When assessing your Bug out procedures and you are in the process of having an actual exercise, it is always necessary to try to put ourselves into the place of our children. Let us face it we as adults can converse with each other during the trip however often times the children are stuck in the back seat of our BOV with nothing whatsoever to do. To me this is very unacceptable. Not only does it turn the children off to the concept of survival but it also does not teach them anything but contempt for emergency actions.
A variety of things has been tried in an effort to appease the youngsters when taking these sometimes-long drives. During the survival exercise drive, group singing and the telling of various stories has traditionally occupied a small bit of a child’s time, however stories and songs can go only so far and children tend to get bored of them in a short period of time.
I personally have found that the “Dollar Tree” offers many interesting pocket type games enclosed in their own little plastic cases at a cost of - you guess it $1.00. I have purchased chess and several others in the store as well as a couple of board games. They have their own small plastic case so each of them can easily fir in a backpack. The cases are about 2 inches by 3 inches and take up little room.
I also require my grandson create his own BOB for entertainment purposes. In this bag, he holds various card games such as old maids, fish, etc. as well as several coloring books with crayons, notebooks, pencils, pens, etc. Things to keep him occupied when we are traveling and when we arrive at our destination.
The internet is crammed with various children’s games that are available for the download. I keep a set of CD’s ready to depart with me in the event of an emergency. On these CD’s are all of my survival files. I have also included files for children on them, such as puzzle and games. It is interesting to know that I maintain a laptop dedicated for emergency BOV use. This Laptop serves a dual purpose in that it also tends to occupy my grandson both in the BOV and at our base camp when we setup. He takes both movies and games with him on CD. He generally watches the movies on his DVD player, which I have found to be an excellent investment for him.

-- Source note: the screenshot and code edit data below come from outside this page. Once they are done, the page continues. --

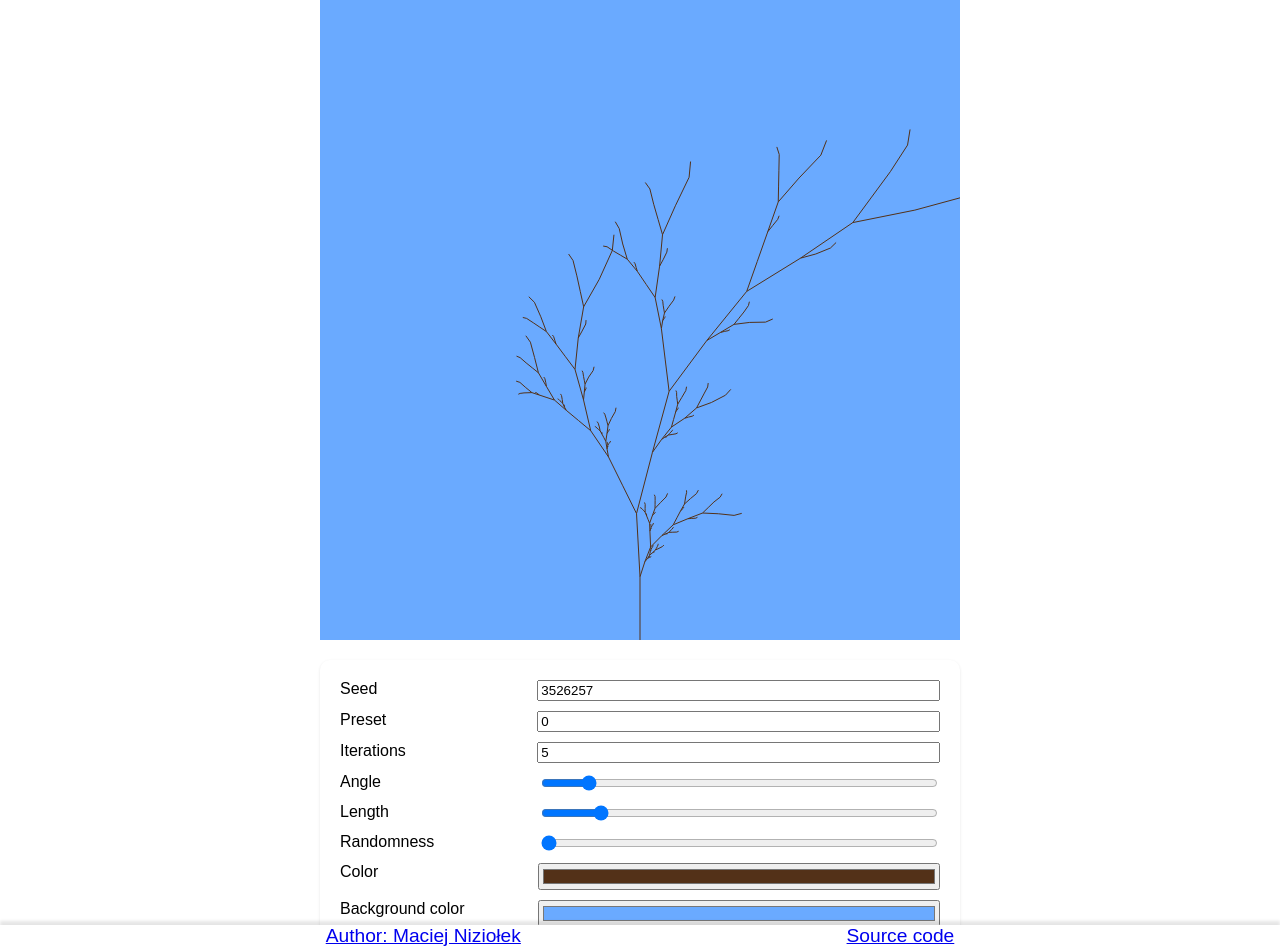
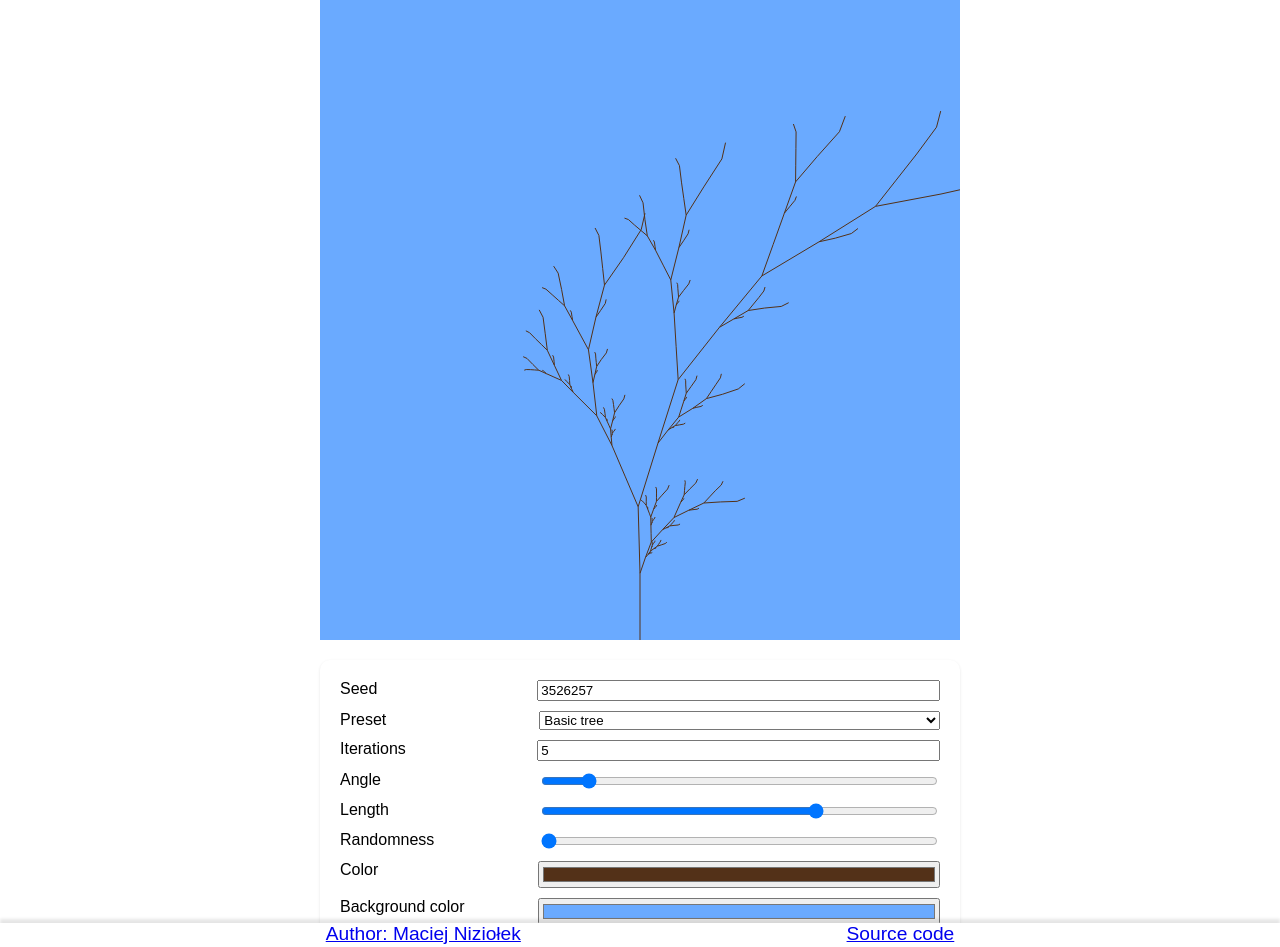
Before and after one commit to rxn7/treegen, a website with bundled scripts: page static/index.html in a window 1280 px wide. Built offline with nearby package versions, Linux system fonts and the light colour scheme.

Commit message:
Added presets

```diff
--- a/src/index.ts
+++ b/src/index.ts
@@ -1,34 +1,80 @@
 import { SentenceGenerator } from "./generator.js";
 import { Renderer } from "./renderer.js";
+import { Preset } from "./types/preset.js";
 import { RendererSettings, GeneratorSettings } from "./types/settings.js";
 
 export namespace Main {
-    export const rulePresets: Array<Record<string, string>> = [
+    export const presets: Array<Preset> = [
         {
-            'X': 'F-[[X]+Y]+F[+FX]-X',
+            name: "Basic tree",
+            pivotY: 1.0,
+            pivotX: 0.5,
+            randomness: 0.1,
+            angle: 20,
+            axiom: 'X',
+            rules: {
+                'X': 'F-((X)+Y)+F(+FX)-X',
+            }
+        },
+        {
+            name: "Basic tree 2",
+            pivotY: 1.0,
+            pivotX: 0.5,
+            randomness: 0.1,
+            angle: 20,
+            axiom: 'X',
+            rules: {
+                'X': 'F+((X)-X)-F(-FX)+X',
+            }
+        },
+        {
+            name: "Sierpinski triangle",
+            pivotY: 1.0,
+            pivotX: 0.0,
+            randomness: 0.0,
+            angle: 120,
+            axiom: 'F-F-F',
+            rules: {
+                'F': 'F-G+F+G-F',
+                'G': 'GG'
+            }
         },
     ]
 
     export let generatorSettings: GeneratorSettings = {
-        axiom: 'X',
-        rules: rulePresets[0],
+        axiom: '',
+        rules: {},
         iterations: 5,
     }
 
     export let rendererSettings: RendererSettings = {
+        pivotX: -0.5,
+        pivotY: 1.0,
         bgColor: '#6aaaff',
         color: '#533118',
         width: 1.0,
         seed: 'seed',
         randomness: 0.2,
-        angle: 20,
+        angle: 120,
         length: 70,
         falloff: 0.5,
     }
 
-    export let currentRulePreset: number = 0
-    export const getCurrentRulePreset = () => currentRulePreset
-    export const setCurrentRulePreset = (i: number) => { currentRulePreset = i; generatorSettings.rules = rulePresets[i]; }
+    export let currentRulePresetIdx: number = 0
+    export const getCurrentRulePreset = () => currentRulePresetIdx
+    export const setCurrentRulePreset = (i: number) => {
+        currentRulePresetIdx = i;
+        const preset: Preset = presets[currentRulePresetIdx]
+
+        generatorSettings.rules = preset.rules
+        generatorSettings.axiom = preset.axiom
+
+        rendererSettings.angle = preset.angle
+        rendererSettings.randomness = preset.randomness
+        rendererSettings.pivotX = preset.pivotX
+        rendererSettings.pivotY = preset.pivotY
+    }
+
     let generator: SentenceGenerator = new SentenceGenerator()
 
     export function regenerate() {
@@ -40,4 +86,5 @@ export namespace Main {
     }
 }
 
+Main.setCurrentRulePreset(0);
 Main.regenerate()
--- a/src/renderer.ts
+++ b/src/renderer.ts
@@ -7,15 +7,20 @@ canvas.width = 640
 canvas.height = 640
 
 const ctx: CanvasRenderingContext2D = canvas.getContext('2d', {alpha: false, willReadFrequently: false}) as CanvasRenderingContext2D
-ctx.translate(canvas.width * 0.5, canvas.height)
 
 export namespace Renderer {
     export function render(sentence: Generator<string> | string, settings: RendererSettings): void {
         const random = new Random(settings.seed)
         const turtle: Turtle = new Turtle()
 
+        const x = settings.pivotX * canvas.width
+        const y = settings.pivotY * canvas.height
+
+        ctx.resetTransform()
+        ctx.translate(x, y)
+
         ctx.fillStyle = settings.bgColor
-        ctx.fillRect(-canvas.width * 0.5, -canvas.height, canvas.width, canvas.height)
+        ctx.fillRect(-x, -y, canvas.width, canvas.height)
 
         ctx.lineWidth = settings.width
         ctx.strokeStyle = settings.color
@@ -25,6 +30,7 @@ export namespace Renderer {
 
         for(const symbol of sentence) {
             switch(symbol) {
+                case 'G':
                 case 'F':
                     const [sx, sy, ex, ey] = turtle.createLine(length)
                     ctx.moveTo(sx, -sy)
@@ -39,14 +45,22 @@ export namespace Renderer {
                     turtle.rotate(-random.randomized(settings.angle, settings.randomness))
                     break
 
-                case '[':
+                case '(':
                     turtle.push()
                     length *= settings.falloff
                     break
 
+                case ')':
+                    turtle.pop()
+                    length /= settings.falloff
+                    break
+
+                case '[':
+                    turtle.push()
+                    break
+
                 case ']':
                     turtle.pop()
-                    length /= settings.falloff
                     break
             }
         }
--- a/src/settings.ts
+++ b/src/settings.ts
@@ -8,13 +8,13 @@ createNumberOption('Seed',
     () => Random.hashCode(Main.rendererSettings.seed),
     (v: string | number) => Main.rendererSettings.seed = v.toString(), true)
 
-createNumberOption('Preset',
-    0, Main.rulePresets.length-1,
+createSelect('Preset',
+    Main.presets.map(p => p.name),
     Main.getCurrentRulePreset,
     (v: number) => Main.setCurrentRulePreset(v), true)
 
 createNumberOption('Iterations',
-    1, 15,
+    1, 100,
     () => Main.generatorSettings.iterations,
     (v: number) => Main.generatorSettings.iterations = v, true)
 
@@ -24,7 +24,7 @@ createRangeOption('Angle',
     (v: number) => Main.rendererSettings.angle = v)
 
 createRangeOption('Length',
-    1, 500, 1,
+    0.001, 100, 0.01,
     () => Main.rendererSettings.length,
     (v: number) => Main.rendererSettings.length = v)
 
@@ -33,35 +33,28 @@ createRangeOption('Randomness',
     () => Main.rendererSettings.randomness,
     (v: number) => Main.rendererSettings.randomness = v)
 
-createOption('Color', 'color',
+createInput('Color', 'color',
     () => Main.rendererSettings.color,
     (v: string | number) => {Main.rendererSettings.color = v as string})
 
-createOption('Background color', 'color',
+createInput('Background color', 'color',
     () => Main.rendererSettings.bgColor,
     (v: string | number) => {Main.rendererSettings.bgColor = v as string})
 
 function createNumberOption(label: string, min: number, max: number, value: () => number, setValue: (v: number) => void, regenerate: boolean = false): void {
-    const inputElement: HTMLInputElement = createOption(label, 'number', value, (v: number | string) => setValue(v as number), regenerate)
+    const inputElement: HTMLInputElement = createInput(label, 'number', value, (v: number | string) => setValue(v as number), regenerate)
     inputElement.min = min.toString()
     inputElement.max = max.toString()
 }
 
 function createRangeOption(label: string, min: number, max: number, step: number, value: () => number, setValue: (v: number) => void, regenerate: boolean = false): void {
-    const inputElement: HTMLInputElement = createOption(label, 'range', value, (v: number | string) => setValue(v as number), regenerate)
+    const inputElement: HTMLInputElement = createInput(label, 'range', value, (v: number | string) => setValue(v as number), regenerate)
     inputElement.min = min.toString()
     inputElement.max = max.toString()
     inputElement.step = step.toString()
 }
 
-function createOption(label: string, inputType: string, value: () => string | number, setValue: (v: string | number) => void, regenerate: boolean = false): HTMLInputElement {
-    const container: HTMLDivElement = document.createElement('div')
-    container.className = 'input-container'
-
-    const labelElement: HTMLLabelElement = document.createElement('label') as HTMLLabelElement
-    labelElement.textContent = label
-    container.appendChild(labelElement)
-
+function createInput(label: string, inputType: string, value: () => string | number, setValue: (v: string | number) => void, regenerate: boolean = false): HTMLInputElement {
     const inputElement: HTMLInputElement = document.createElement('input') as HTMLInputElement
     inputElement.type = inputType
 
@@ -76,8 +69,40 @@ function createOption(label: string, inputType: string, value: () => string | nu
         regenerate ? Main.regenerate() : Main.render()
     })
 
-    container.appendChild(inputElement)
-    inputFrame.appendChild(container)
+    createInputContainer(label, inputElement)
 
     return inputElement
 }
+
+function createSelect(label: string, items: Array<string>, value: () => number, setValue: (v: number) => void, regenerate: boolean = false): HTMLSelectElement {
+    const selectElement: HTMLSelectElement = document.createElement('select')
+
+    for(let i=0; i<items.length; ++i) {
+        const optionElement: HTMLOptionElement = document.createElement('option')
+        optionElement.innerText = items[i]
+        selectElement.appendChild(optionElement)
+    }
+
+    selectElement.selectedIndex = value()
+
+    selectElement.addEventListener('change', () => {
+        setValue(selectElement.selectedIndex)
+        regenerate ? Main.regenerate() : Main.render()
+    })
+
+    createInputContainer(label, selectElement)
+
+    return selectElement
+}
+
+function createInputContainer(label: string, element: HTMLElement): void {
+    const container: HTMLDivElement = document.createElement('div')
+    container.className = 'input-container'
+
+    const labelElement: HTMLLabelElement = document.createElement('label') as HTMLLabelElement
+    labelElement.textContent = label
+    container.appendChild(labelElement)
+
+    container.appendChild(element)
+    inputFrame.appendChild(container)
+}
--- a/src/types/settings.d.ts
+++ b/src/types/settings.d.ts
@@ -2,8 +2,8 @@ import { Symbol } from "./symbol.js"
 import { Rule } from "./rule.js"
 
 export type GeneratorSettings = {
-    axiom: string,
-    rules: Record<string, string>,
+	axiom: string,
+	rules: Record<string, string>,
 	iterations: number,
 }
 
@@ -16,4 +16,6 @@ export type RendererSettings = {
 	length: number,
 	falloff: number,
     randomness: number,
+	pivotX: number,
+	pivotY: number,
 }
--- a/static/style.css
+++ b/static/style.css
@@ -42,7 +42,7 @@ body {
     flex: 1;
 }
 
-.input-container > input {
+.input-container > input,select {
     flex: 2;
 }
 
```
Also changed, not shown: src/types/preset.d.ts (added, +9 -0 lines), src/random.ts (line endings or trailing spaces).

Most of the physical games are best left for when we have arrived at our destination and the children are no longer confined to the rear seats of the vehicle. They can finally get out and stretch their legs, run and play for a while. Any library can provide you with books of games from which you can always copy the games that appeal to you and your children.
Copyright @2008 Joseph Parish